Will you need something that can be used on both Macintosh and Windows PCs?
Many software applications work only on the Microsoft Windows operating system, but many schools use Apple products. Or your administrator may use a Mac at work but have a Windows-based PC at home. Most locally installed software will work only on one platform. A Web-hosted application and Web-based systems that need no software installed are accessed via a Web browser, independent of local operating systems. As long as you have a Web browser and Internet access, your operating system is irrelevant.
Are you managing access for one building or many? Are they situated on a single campus or spread throughout a region or even globally? Are all of the locations on an existing network? Do you have remote or unmanned facilities to manage? Will you add additional facilities in the future?
Each system differs on the type of communication necessary to connect multiple facilities. Look for systems that accommodate multiple communication mediums such as LAN/WAN, satellite broadband, WiFi, DSL, cable and cellular wireless.
Orr is director of business development for Brivo Systems, LLC, Bethesda, Md., which worked with St. John's High School and the Midland Borough School District (see sidebars). He can be reached at [email protected] or (240)271-8158.
St. John's High School: A Web-based system maintained onsite

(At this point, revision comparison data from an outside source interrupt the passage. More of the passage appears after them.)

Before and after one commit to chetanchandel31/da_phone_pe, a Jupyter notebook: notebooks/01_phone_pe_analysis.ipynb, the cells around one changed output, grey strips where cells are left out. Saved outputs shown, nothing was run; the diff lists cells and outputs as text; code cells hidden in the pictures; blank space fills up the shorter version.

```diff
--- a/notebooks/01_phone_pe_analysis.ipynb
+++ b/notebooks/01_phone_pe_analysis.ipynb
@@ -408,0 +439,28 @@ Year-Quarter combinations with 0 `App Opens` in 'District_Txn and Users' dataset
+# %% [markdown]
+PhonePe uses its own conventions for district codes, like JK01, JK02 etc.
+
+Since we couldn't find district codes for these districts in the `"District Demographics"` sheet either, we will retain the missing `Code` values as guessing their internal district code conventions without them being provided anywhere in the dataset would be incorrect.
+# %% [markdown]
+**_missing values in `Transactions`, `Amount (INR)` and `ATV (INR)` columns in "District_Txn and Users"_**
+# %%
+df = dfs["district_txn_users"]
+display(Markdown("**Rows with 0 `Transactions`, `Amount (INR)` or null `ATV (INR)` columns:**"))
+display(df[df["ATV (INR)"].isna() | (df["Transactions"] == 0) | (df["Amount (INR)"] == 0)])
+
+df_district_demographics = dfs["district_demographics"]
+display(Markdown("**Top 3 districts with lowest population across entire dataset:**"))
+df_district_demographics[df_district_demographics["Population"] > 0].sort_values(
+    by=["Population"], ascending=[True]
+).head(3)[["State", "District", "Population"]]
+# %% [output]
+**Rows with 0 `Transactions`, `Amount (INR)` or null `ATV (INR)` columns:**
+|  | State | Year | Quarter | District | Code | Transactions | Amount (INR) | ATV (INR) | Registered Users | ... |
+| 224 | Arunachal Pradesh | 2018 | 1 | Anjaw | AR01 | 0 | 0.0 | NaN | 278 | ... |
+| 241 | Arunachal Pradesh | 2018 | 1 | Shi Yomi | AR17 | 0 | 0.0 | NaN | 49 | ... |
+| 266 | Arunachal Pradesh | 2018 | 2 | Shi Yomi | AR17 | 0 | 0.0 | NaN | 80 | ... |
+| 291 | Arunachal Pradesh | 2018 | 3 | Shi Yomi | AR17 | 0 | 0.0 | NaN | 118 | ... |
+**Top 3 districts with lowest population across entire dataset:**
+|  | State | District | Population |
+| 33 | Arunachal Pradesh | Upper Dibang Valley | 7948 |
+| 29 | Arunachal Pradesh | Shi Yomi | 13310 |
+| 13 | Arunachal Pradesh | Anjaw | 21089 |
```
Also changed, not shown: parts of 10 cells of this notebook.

St. John's College High School (SJC) is an independent, Catholic, co-educational college-preparatory school. Situated on a 27-acre campus in Washington, D.C., with 1,100 students and 150 faculty and staff, St. John's formerly secured its buildings with a standard lock-and-key system.

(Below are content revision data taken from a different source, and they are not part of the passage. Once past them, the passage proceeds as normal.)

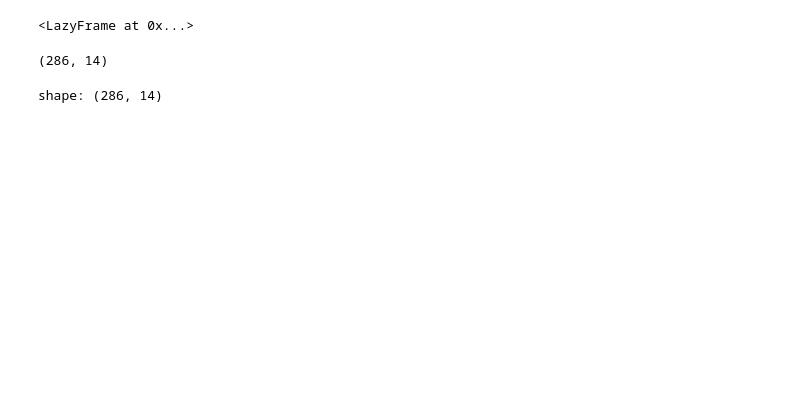
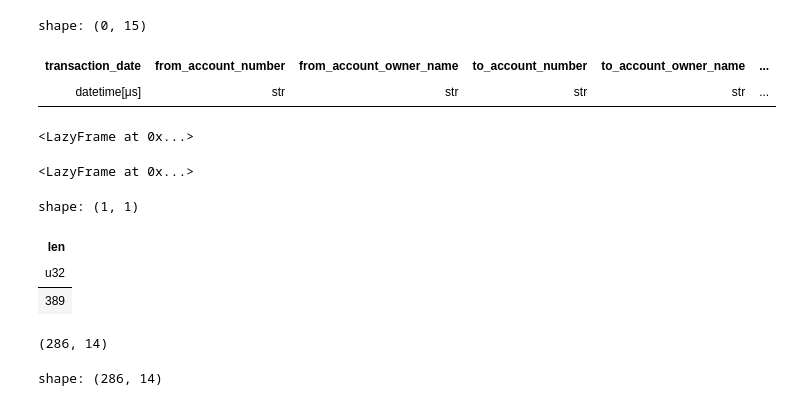
Before and after one commit to daniel-satria/fds_bvic, a Jupyter notebook: ibmb_script/ccw/test_hist.ipynb, the cells around one changed output. Drawn from its saved outputs; the diff is of its cells as text; code cells hidden in the pictures; blank space fills up the shorter version.

Commit message:
Fixing CCW date

```diff
--- a/ibmb_script/ccw/test_hist.ipynb
+++ b/ibmb_script/ccw/test_hist.ipynb
@@ -5,7 +5,7 @@ from pathlib import Path
 from datetime import datetime
 from datetime import date
 
-path = "/home/ubuntu/bvic/ibmb_script/ccw/data/ccw_historical_data.parquet"
+path = "/home/ubuntu/bvic/ibmb_script/ccw/flagged/daily_ccw_flag.parquet"
 
 path = Path(path)
 
@@ -16,3 +16,9 @@ else:
     print("File not found:", path)
     # maybe create empty DataFrame instead
     # df = pl.DataFrame()
+# %%
+df.head().collect()
+# %% [output]
+shape: (0, 15)
+| transaction_date | from_account_number | from_account_owner_name | to_account_number | to_account_owner_name | ... |
+| datetime[μs] | str | str | str | str | ... |
@@ -18,0 +31,4 @@ else:
+# %%
+df
+# %% [output]
+<LazyFrame at 0x...>
@@ -19,7 +70,14 @@ else:
+# %%
+flag_only
+# %% [output]
+<LazyFrame at 0x...>
 # %%
-df.select(pl.len())
+df.select(pl.len()).collect()
 # %% [output]
-<LazyFrame at 0x...>
+shape: (1, 1)
+| len |
+| u32 |
+| 389 |
 # %%
 shape = (df.select(pl.len()).collect()[0, 0], len(df.collect_schema().names()))
 print(shape)
```
Also changed, not shown: parts of 7 cells of this notebook, 4 other files.
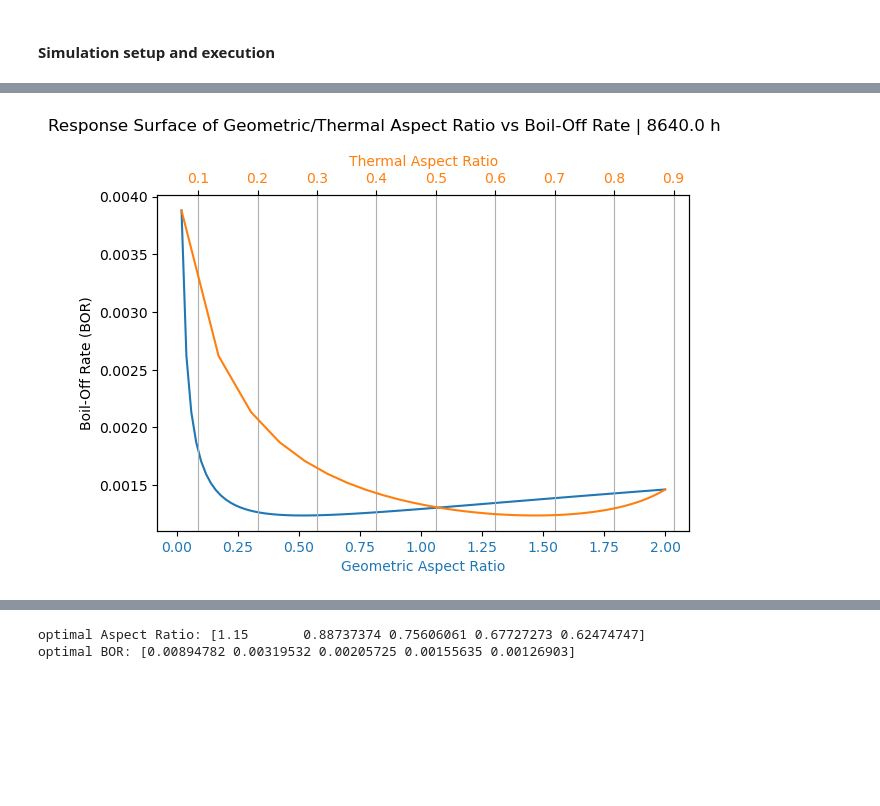
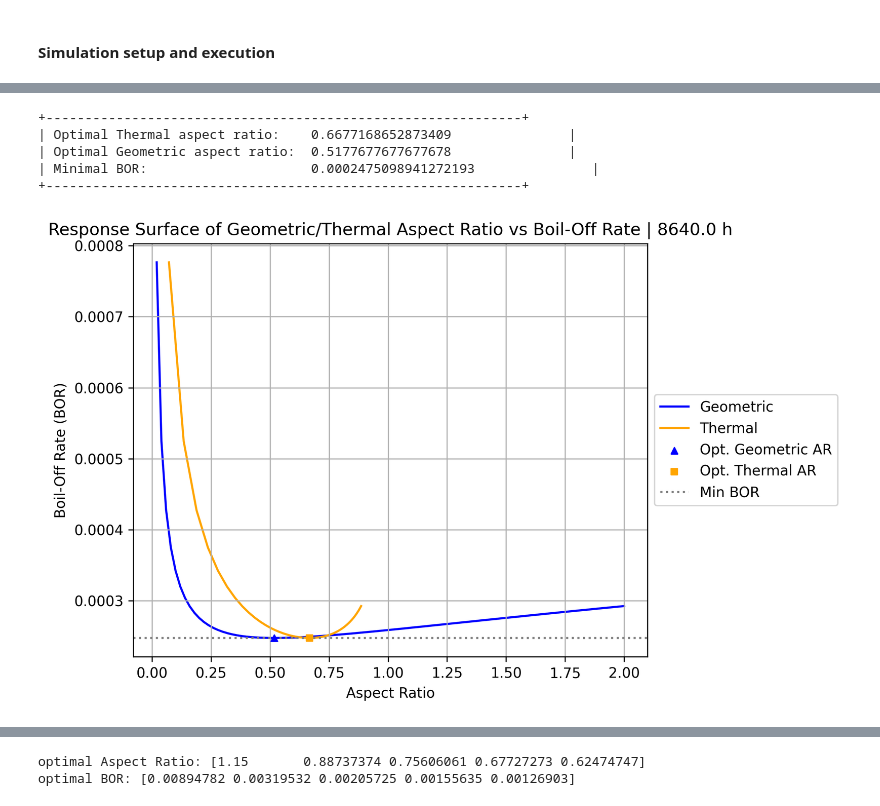
Before and after one commit to felipehuerta17/CryoEvap, a Jupyter notebook: notebooks/opti_isobaric_methane_8640h_industrial_case.ipynb, the cells around one changed output, grey strips where cells are left out. Saved outputs shown, nothing was run; the diff lists cells and outputs as text; code cells hidden in the pictures; blank space fills up the shorter version.

```diff
--- a/notebooks/opti_isobaric_methane_8640h_industrial_case.ipynb
+++ b/notebooks/opti_isobaric_methane_8640h_industrial_case.ipynb
@@ -47,8 +47,8 @@ ST = 1.02
 d_o = d_i * ST # external diameter / m
 
 # Set overall heat transfer coefficient through the walls for liquid and vapour
-U_L = 0.19 # 0.08 # W/m2/K
-U_V = 0.19 # 0.08 # W/m2/K
+U_L = 0.038 # 0.08 # W/m2/K
+U_V = 0.038 # 0.08 # W/m2/K
 
 # Initial liquid filling / Dimensionless
 LF = 0.9
@@ -140,7 +140,12 @@ An NVIDIA GPU may be present on this machine, but a CUDA-enabled jaxlib is not i
 # %%
-opti.plot_xx_aspect_ratio_surface_response(jnp.linspace(0.02, 2, 100), 8640*3600)
+opti.plot_aspect_ratio_surface_response(jnp.linspace(0.02, 2, 100), 8640*3600)
 # %% [output]
++-------------------------------------------------------------+
+| Optimal Thermal aspect ratio:    0.6677168652873409               |
+| Optimal Geometric aspect ratio:  0.5177677677677678               |
+| Minimal BOR:                     0.0002475098941272193               |
++-------------------------------------------------------------+
-[figure, old version]
+[figure, new version]
 # %%
 opti.plot_surface_response_thermal_aspect_ratio_liquid_filling(jnp.linspace(0.02, 2, 100), jnp.array([0.05,0.20,0.35,0.50,0.65,0.8,0.95]),8640*3600)
 # %% [output]
```
Also changed, not shown: parts of 4 cells of this notebook, 6 other files.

The SJC administration sought improved access technology to provide school administrators with maximum flexibility, using existing infrastructure, and give them a “tiered” management system to fit the overall needs of the school and each specific administrator.
The new Web-based, on-site data-storage control system enables SJC to schedule an open time for the building, as well as the ability to lock the building once everyone is inside after the official start of the day. Deliveries are buzzed in while the building is locked during these hours. As part of its emergency plan, St. John's also has installed a single-button “lock-down” for the entire campus. Other benefits include:

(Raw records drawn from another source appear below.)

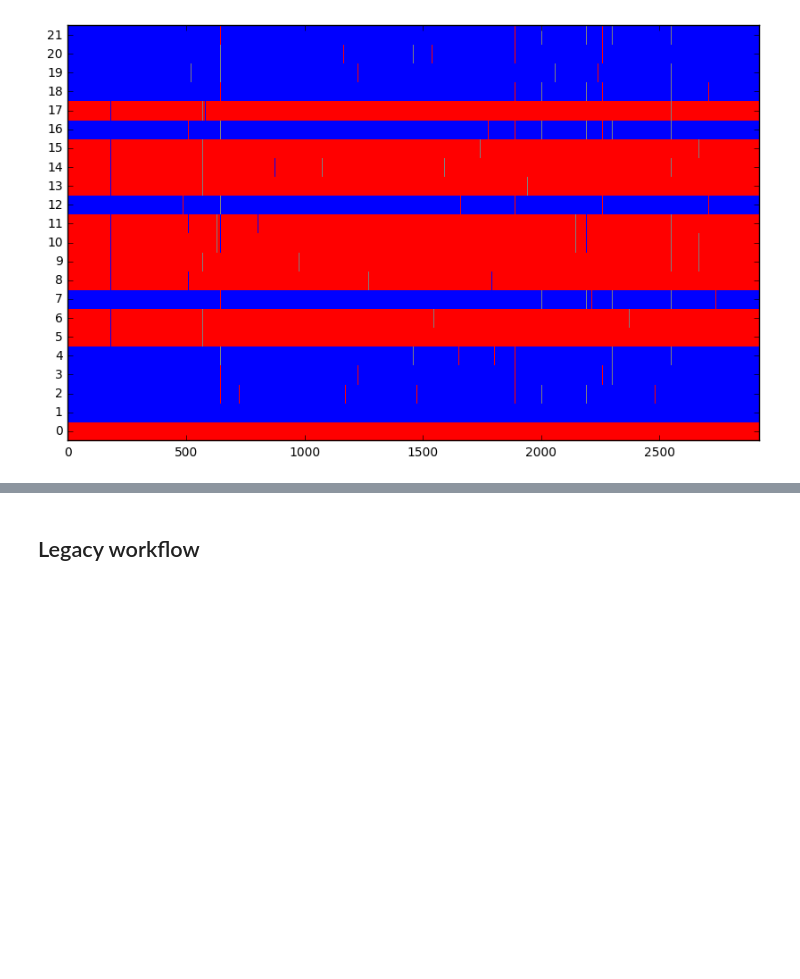
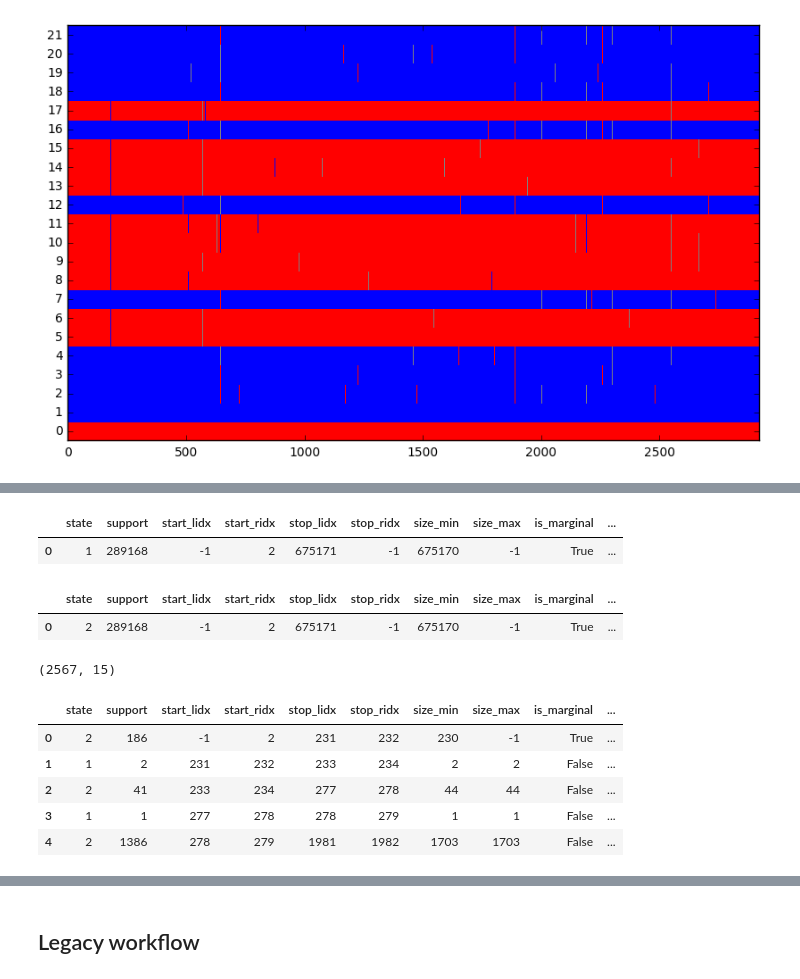
Before and after one commit to cggh/scikit-allel, a Jupyter notebook: notebooks/sandbox/phase_by_transmission.ipynb, the cells around one changed output, grey strips where cells are left out. Cells and saved outputs as stored; diff of their text form; code cells hidden in the pictures; blank space fills up the shorter version.

```diff
--- a/notebooks/sandbox/phase_by_transmission.ipynb
+++ b/notebooks/sandbox/phase_by_transmission.ipynb
@@ -132,6 +137,8 @@ genotype_cross_seg
 | 675169 | 0/1 | 0/0 | 0/1 | 0/1 | 0/0 | ... | 0/0 | 0/0 | 0/0 | 0/1 | 0/0 | ... |
 | 675170 | 0/1 | 0/0 | 0/1 | 0/1 | 0/0 | ... | 0/0 | 0/0 | 0/0 | 0/1 | 0/0 | ... |
 | 675171 | 0/1 | 0/0 | 0/1 | 0/1 | 0/0 | ... | 0/0 | 0/0 | 0/0 | 0/1 | 0/0 | ... |
+# %%
+pos_seg = pos.compress(ac_cross.is_segregating(), axis=0)
 # %%
 genotype_phased = allel.stats.phase_by_transmission(genotype_cross_seg, window_size=100)
 genotype_phased
@@ -250,0 +328,24 @@ plot_inheritance(genotype_phased[flt][::100], parent=1)
+# %%
+df_blocks = allel.tabulate_state_blocks(inh[:, 0], states=states, pos=pos_seg)
+df_blocks
+# %% [output]
+|  | state | support | start_lidx | start_ridx | stop_lidx | stop_ridx | size_min | size_max | is_marginal | ... |
+| 0 | 1 | 289168 | -1 | 2 | 675171 | -1 | 675170 | -1 | True | ... |
+# %%
+df_blocks = allel.tabulate_state_blocks(inh[:, 1], states=states, pos=pos_seg)
+df_blocks
+# %% [output]
+|  | state | support | start_lidx | start_ridx | stop_lidx | stop_ridx | size_min | size_max | is_marginal | ... |
+| 0 | 2 | 289168 | -1 | 2 | 675171 | -1 | 675170 | -1 | True | ... |
+# %%
+df_blocks = allel.tabulate_state_blocks(inh[:, 3], states=states, pos=pos_seg)
+print(df_blocks.shape)
+df_blocks.head()
+# %% [output]
+(2567, 15)
+|  | state | support | start_lidx | start_ridx | stop_lidx | stop_ridx | size_min | size_max | is_marginal | ... |
+| 0 | 2 | 186 | -1 | 2 | 231 | 232 | 230 | -1 | True | ... |
+| 1 | 1 | 2 | 231 | 232 | 233 | 234 | 2 | 2 | False | ... |
+| 2 | 2 | 41 | 233 | 234 | 277 | 278 | 44 | 44 | False | ... |
+| 3 | 1 | 1 | 277 | 278 | 278 | 279 | 1 | 1 | False | ... |
+| 4 | 2 | 1386 | 278 | 279 | 1981 | 1982 | 1703 | 1703 | False | ... |
```
Also changed, not shown: parts of 30 cells of this notebook, 8 other files.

Improved access control, visibility and reporting.
Remote administration of the system from any Web browser anytime, anywhere.
Card and schedule management, and controlled and tracked access for the athletic building, which is used by 15 different athletic programs at different times of the year.
System scalability, flexibility and the ability to expand the system where and when appropriate.
Midland Borough Schools: A Web-hosted system deployed across multiple buildings
Prior to installing a new Web-hosted system, Midland Borough School District, Midland, Pa., left classroom doors open, and the back and loading-dock doors were unlocked at most times.
“There was basically access to the whole building,” said Kim Kaiser, dean of students/safety and security.
It's not that Midland had no security; the school had a card-reader access system, and employees were logged in as they entered the buildings. But Kaiser knew the school had to be more prepared.
“If we can get a few extra seconds or even minutes and buy some time for the emergency response personnel to get here, then we need to install the technology to ensure such capabilities,” he says.
Through a Web-hosted access-control system, the school's front, back, loading dock and teacher access doors are secured and monitored. Staff and teachers with access cards have easy access, but visitors must enter the school through a single point of entry, which also is under video surveillance. A keypad was installed on the front door along with an intercom. Midland Borough Schools has experienced other improvements to security and operations:
The system logs all activity. The school now has an accurate record of employees coming and going, can log in deliveries, and can confirm delivery times.
The system enables Kaiser and his staff to lock down the entire building quickly and confidently.
- Midland staff needed minimal training to get up and running.
For more articles on security and life safety in education institutions, visit the Security “Articles by Topic” section at ASUmag.com.